Task requirements: An exact copy of every record below is required, with the pictures left out.

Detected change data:
[Start of Attachment]
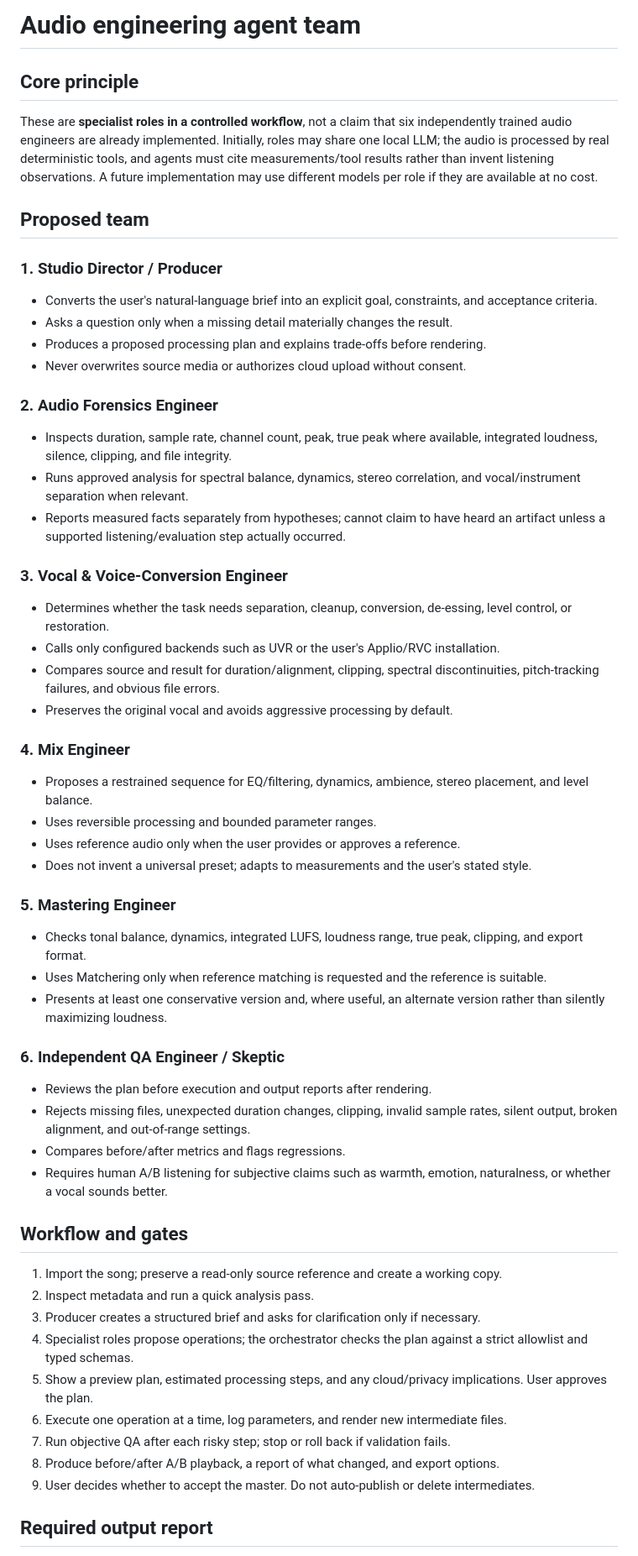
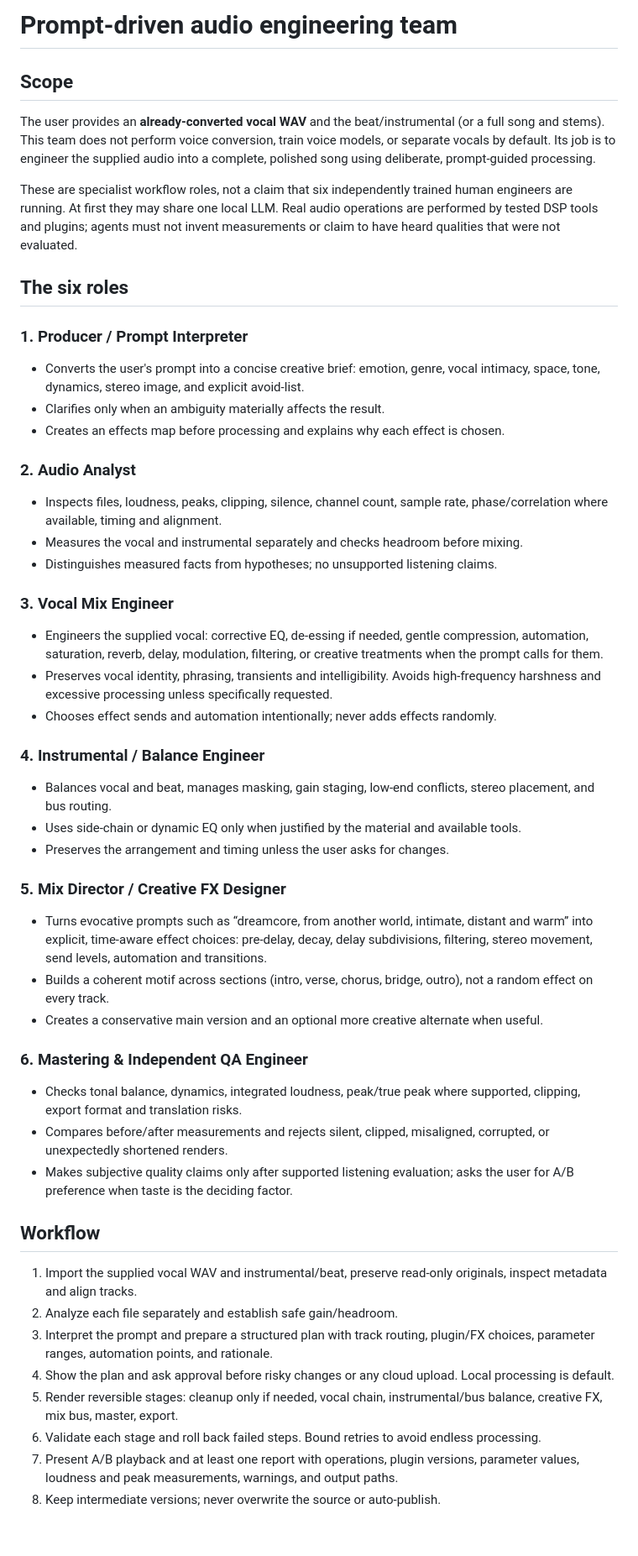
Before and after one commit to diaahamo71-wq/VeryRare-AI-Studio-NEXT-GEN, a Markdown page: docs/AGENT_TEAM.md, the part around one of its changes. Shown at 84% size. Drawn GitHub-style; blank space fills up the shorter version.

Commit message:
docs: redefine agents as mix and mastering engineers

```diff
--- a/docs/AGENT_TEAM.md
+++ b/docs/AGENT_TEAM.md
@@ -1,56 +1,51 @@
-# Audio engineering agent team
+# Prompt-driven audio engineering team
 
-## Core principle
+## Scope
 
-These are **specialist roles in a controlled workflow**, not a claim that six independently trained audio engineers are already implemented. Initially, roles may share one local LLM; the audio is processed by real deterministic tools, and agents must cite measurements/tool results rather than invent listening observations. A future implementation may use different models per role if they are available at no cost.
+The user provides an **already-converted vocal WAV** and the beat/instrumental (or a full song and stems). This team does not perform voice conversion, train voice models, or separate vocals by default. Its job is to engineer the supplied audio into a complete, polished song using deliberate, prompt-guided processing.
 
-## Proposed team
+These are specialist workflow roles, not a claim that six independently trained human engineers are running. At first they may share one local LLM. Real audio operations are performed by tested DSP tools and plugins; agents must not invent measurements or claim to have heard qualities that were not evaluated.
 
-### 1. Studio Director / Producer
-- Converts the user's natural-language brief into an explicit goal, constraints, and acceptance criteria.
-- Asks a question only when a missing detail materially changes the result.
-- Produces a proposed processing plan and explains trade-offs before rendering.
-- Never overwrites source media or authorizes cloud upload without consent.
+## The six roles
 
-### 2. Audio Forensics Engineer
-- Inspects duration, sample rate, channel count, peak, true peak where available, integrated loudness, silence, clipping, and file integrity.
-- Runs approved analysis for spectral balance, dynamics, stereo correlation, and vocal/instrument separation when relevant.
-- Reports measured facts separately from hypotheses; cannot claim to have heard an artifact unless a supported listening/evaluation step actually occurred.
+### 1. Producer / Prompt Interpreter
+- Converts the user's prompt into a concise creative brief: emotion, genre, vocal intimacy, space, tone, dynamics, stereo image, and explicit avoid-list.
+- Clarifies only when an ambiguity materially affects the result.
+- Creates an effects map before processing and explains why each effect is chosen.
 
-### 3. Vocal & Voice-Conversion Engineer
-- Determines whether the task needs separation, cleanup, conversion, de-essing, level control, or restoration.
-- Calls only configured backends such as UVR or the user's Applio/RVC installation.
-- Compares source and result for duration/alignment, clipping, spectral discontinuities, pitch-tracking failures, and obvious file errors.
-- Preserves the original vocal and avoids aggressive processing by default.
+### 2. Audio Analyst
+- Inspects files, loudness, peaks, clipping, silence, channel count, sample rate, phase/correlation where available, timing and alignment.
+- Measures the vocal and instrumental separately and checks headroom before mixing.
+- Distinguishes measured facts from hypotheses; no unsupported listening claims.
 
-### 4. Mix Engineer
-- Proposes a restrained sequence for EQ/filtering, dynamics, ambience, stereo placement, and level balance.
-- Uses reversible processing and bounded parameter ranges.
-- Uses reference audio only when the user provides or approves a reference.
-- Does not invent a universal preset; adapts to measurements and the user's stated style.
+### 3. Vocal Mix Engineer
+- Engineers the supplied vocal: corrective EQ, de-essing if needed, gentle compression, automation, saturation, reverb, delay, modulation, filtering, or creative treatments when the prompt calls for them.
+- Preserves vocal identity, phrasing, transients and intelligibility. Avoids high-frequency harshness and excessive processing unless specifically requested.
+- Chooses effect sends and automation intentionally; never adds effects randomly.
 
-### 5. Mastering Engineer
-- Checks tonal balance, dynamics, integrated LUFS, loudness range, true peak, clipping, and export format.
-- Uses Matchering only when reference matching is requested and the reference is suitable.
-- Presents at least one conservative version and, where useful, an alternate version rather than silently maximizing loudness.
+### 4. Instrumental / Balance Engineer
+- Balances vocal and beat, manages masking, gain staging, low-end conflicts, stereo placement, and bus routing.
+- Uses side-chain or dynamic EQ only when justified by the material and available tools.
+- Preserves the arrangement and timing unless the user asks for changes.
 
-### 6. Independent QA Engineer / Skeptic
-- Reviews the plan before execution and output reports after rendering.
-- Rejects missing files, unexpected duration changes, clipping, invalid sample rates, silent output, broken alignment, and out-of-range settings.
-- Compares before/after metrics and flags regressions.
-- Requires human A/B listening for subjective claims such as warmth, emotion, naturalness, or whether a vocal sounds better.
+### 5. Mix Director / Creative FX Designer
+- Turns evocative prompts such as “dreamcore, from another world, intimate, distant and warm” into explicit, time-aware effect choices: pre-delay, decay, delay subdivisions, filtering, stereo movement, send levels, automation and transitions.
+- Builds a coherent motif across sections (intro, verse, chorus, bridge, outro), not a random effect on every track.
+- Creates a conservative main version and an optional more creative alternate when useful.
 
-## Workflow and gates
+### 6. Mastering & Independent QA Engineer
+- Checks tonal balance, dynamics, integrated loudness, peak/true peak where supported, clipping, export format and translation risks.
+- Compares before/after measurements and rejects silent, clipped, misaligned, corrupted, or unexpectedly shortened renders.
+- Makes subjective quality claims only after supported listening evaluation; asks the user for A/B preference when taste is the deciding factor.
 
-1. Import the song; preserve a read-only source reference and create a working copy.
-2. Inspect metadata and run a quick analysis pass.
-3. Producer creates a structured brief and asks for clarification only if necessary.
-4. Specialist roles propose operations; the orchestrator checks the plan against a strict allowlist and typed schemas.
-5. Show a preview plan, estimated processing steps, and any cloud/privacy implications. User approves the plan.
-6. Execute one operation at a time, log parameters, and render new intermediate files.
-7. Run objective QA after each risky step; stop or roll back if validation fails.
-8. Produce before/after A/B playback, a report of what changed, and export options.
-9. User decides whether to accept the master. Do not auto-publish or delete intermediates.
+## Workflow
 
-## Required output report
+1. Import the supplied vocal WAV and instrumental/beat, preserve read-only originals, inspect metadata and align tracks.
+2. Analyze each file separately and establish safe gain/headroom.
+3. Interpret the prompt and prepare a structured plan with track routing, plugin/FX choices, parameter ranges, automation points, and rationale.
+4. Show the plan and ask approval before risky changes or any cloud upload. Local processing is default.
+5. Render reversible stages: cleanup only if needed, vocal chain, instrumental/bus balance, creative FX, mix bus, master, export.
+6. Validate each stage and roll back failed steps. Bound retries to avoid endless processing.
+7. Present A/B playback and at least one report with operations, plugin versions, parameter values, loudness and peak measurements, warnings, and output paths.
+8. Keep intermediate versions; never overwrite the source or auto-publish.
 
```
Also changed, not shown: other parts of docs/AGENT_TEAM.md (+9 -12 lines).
[End of Attachment]
Result of this exercise:
Before and after one commit to diaahamo71-wq/VeryRare-AI-Studio-NEXT-GEN, a Markdown page: docs/AGENT_TEAM.md, the part around one of its changes. Shown at 84% size. Drawn GitHub-style; blank space fills up the shorter version.

Commit message:
docs: redefine agents as mix and mastering engineers

```diff
--- a/docs/AGENT_TEAM.md
+++ b/docs/AGENT_TEAM.md
@@ -1,56 +1,51 @@
-# Audio engineering agent team
+# Prompt-driven audio engineering team
 
-## Core principle
+## Scope
 
-These are **specialist roles in a controlled workflow**, not a claim that six independently trained audio engineers are already implemented. Initially, roles may share one local LLM; the audio is processed by real deterministic tools, and agents must cite measurements/tool results rather than invent listening observations. A future implementation may use different models per role if they are available at no cost.
+The user provides an **already-converted vocal WAV** and the beat/instrumental (or a full song and stems). This team does not perform voice conversion, train voice models, or separate vocals by default. Its job is to engineer the supplied audio into a complete, polished song using deliberate, prompt-guided processing.
 
-## Proposed team
+These are specialist workflow roles, not a claim that six independently trained human engineers are running. At first they may share one local LLM. Real audio operations are performed by tested DSP tools and plugins; agents must not invent measurements or claim to have heard qualities that were not evaluated.
 
-### 1. Studio Director / Producer
-- Converts the user's natural-language brief into an explicit goal, constraints, and acceptance criteria.
-- Asks a question only when a missing detail materially changes the result.
-- Produces a proposed processing plan and explains trade-offs before rendering.
-- Never overwrites source media or authorizes cloud upload without consent.
+## The six roles
 
-### 2. Audio Forensics Engineer
-- Inspects duration, sample rate, channel count, peak, true peak where available, integrated loudness, silence, clipping, and file integrity.
-- Runs approved analysis for spectral balance, dynamics, stereo correlation, and vocal/instrument separation when relevant.
-- Reports measured facts separately from hypotheses; cannot claim to have heard an artifact unless a supported listening/evaluation step actually occurred.
+### 1. Producer / Prompt Interpreter
+- Converts the user's prompt into a concise creative brief: emotion, genre, vocal intimacy, space, tone, dynamics, stereo image, and explicit avoid-list.
+- Clarifies only when an ambiguity materially affects the result.
+- Creates an effects map before processing and explains why each effect is chosen.
 
-### 3. Vocal & Voice-Conversion Engineer
-- Determines whether the task needs separation, cleanup, conversion, de-essing, level control, or restoration.
-- Calls only configured backends such as UVR or the user's Applio/RVC installation.
-- Compares source and result for duration/alignment, clipping, spectral discontinuities, pitch-tracking failures, and obvious file errors.
-- Preserves the original vocal and avoids aggressive processing by default.
+### 2. Audio Analyst
+- Inspects files, loudness, peaks, clipping, silence, channel count, sample rate, phase/correlation where available, timing and alignment.
+- Measures the vocal and instrumental separately and checks headroom before mixing.
+- Distinguishes measured facts from hypotheses; no unsupported listening claims.
 
-### 4. Mix Engineer
-- Proposes a restrained sequence for EQ/filtering, dynamics, ambience, stereo placement, and level balance.
-- Uses reversible processing and bounded parameter ranges.
-- Uses reference audio only when the user provides or approves a reference.
-- Does not invent a universal preset; adapts to measurements and the user's stated style.
+### 3. Vocal Mix Engineer
+- Engineers the supplied vocal: corrective EQ, de-essing if needed, gentle compression, automation, saturation, reverb, delay, modulation, filtering, or creative treatments when the prompt calls for them.
+- Preserves vocal identity, phrasing, transients and intelligibility. Avoids high-frequency harshness and excessive processing unless specifically requested.
+- Chooses effect sends and automation intentionally; never adds effects randomly.
 
-### 5. Mastering Engineer
-- Checks tonal balance, dynamics, integrated LUFS, loudness range, true peak, clipping, and export format.
-- Uses Matchering only when reference matching is requested and the reference is suitable.
-- Presents at least one conservative version and, where useful, an alternate version rather than silently maximizing loudness.
+### 4. Instrumental / Balance Engineer
+- Balances vocal and beat, manages masking, gain staging, low-end conflicts, stereo placement, and bus routing.
+- Uses side-chain or dynamic EQ only when justified by the material and available tools.
+- Preserves the arrangement and timing unless the user asks for changes.
 
-### 6. Independent QA Engineer / Skeptic
-- Reviews the plan before execution and output reports after rendering.
-- Rejects missing files, unexpected duration changes, clipping, invalid sample rates, silent output, broken alignment, and out-of-range settings.
-- Compares before/after metrics and flags regressions.
-- Requires human A/B listening for subjective claims such as warmth, emotion, naturalness, or whether a vocal sounds better.
+### 5. Mix Director / Creative FX Designer
+- Turns evocative prompts such as “dreamcore, from another world, intimate, distant and warm” into explicit, time-aware effect choices: pre-delay, decay, delay subdivisions, filtering, stereo movement, send levels, automation and transitions.
+- Builds a coherent motif across sections (intro, verse, chorus, bridge, outro), not a random effect on every track.
+- Creates a conservative main version and an optional more creative alternate when useful.
 
-## Workflow and gates
+### 6. Mastering & Independent QA Engineer
+- Checks tonal balance, dynamics, integrated loudness, peak/true peak where supported, clipping, export format and translation risks.
+- Compares before/after measurements and rejects silent, clipped, misaligned, corrupted, or unexpectedly shortened renders.
+- Makes subjective quality claims only after supported listening evaluation; asks the user for A/B preference when taste is the deciding factor.
 
-1. Import the song; preserve a read-only source reference and create a working copy.
-2. Inspect metadata and run a quick analysis pass.
-3. Producer creates a structured brief and asks for clarification only if necessary.
-4. Specialist roles propose operations; the orchestrator checks the plan against a strict allowlist and typed schemas.
-5. Show a preview plan, estimated processing steps, and any cloud/privacy implications. User approves the plan.
-6. Execute one operation at a time, log parameters, and render new intermediate files.
-7. Run objective QA after each risky step; stop or roll back if validation fails.
-8. Produce before/after A/B playback, a report of what changed, and export options.
-9. User decides whether to accept the master. Do not auto-publish or delete intermediates.
+## Workflow
 
-## Required output report
+1. Import the supplied vocal WAV and instrumental/beat, preserve read-only originals, inspect metadata and align tracks.
+2. Analyze each file separately and establish safe gain/headroom.
+3. Interpret the prompt and prepare a structured plan with track routing, plugin/FX choices, parameter ranges, automation points, and rationale.
+4. Show the plan and ask approval before risky changes or any cloud upload. Local processing is default.
+5. Render reversible stages: cleanup only if needed, vocal chain, instrumental/bus balance, creative FX, mix bus, master, export.
+6. Validate each stage and roll back failed steps. Bound retries to avoid endless processing.
+7. Present A/B playback and at least one report with operations, plugin versions, parameter values, loudness and peak measurements, warnings, and output paths.
+8. Keep intermediate versions; never overwrite the source or auto-publish.
 
```
Also changed, not shown: other parts of docs/AGENT_TEAM.md (+9 -12 lines).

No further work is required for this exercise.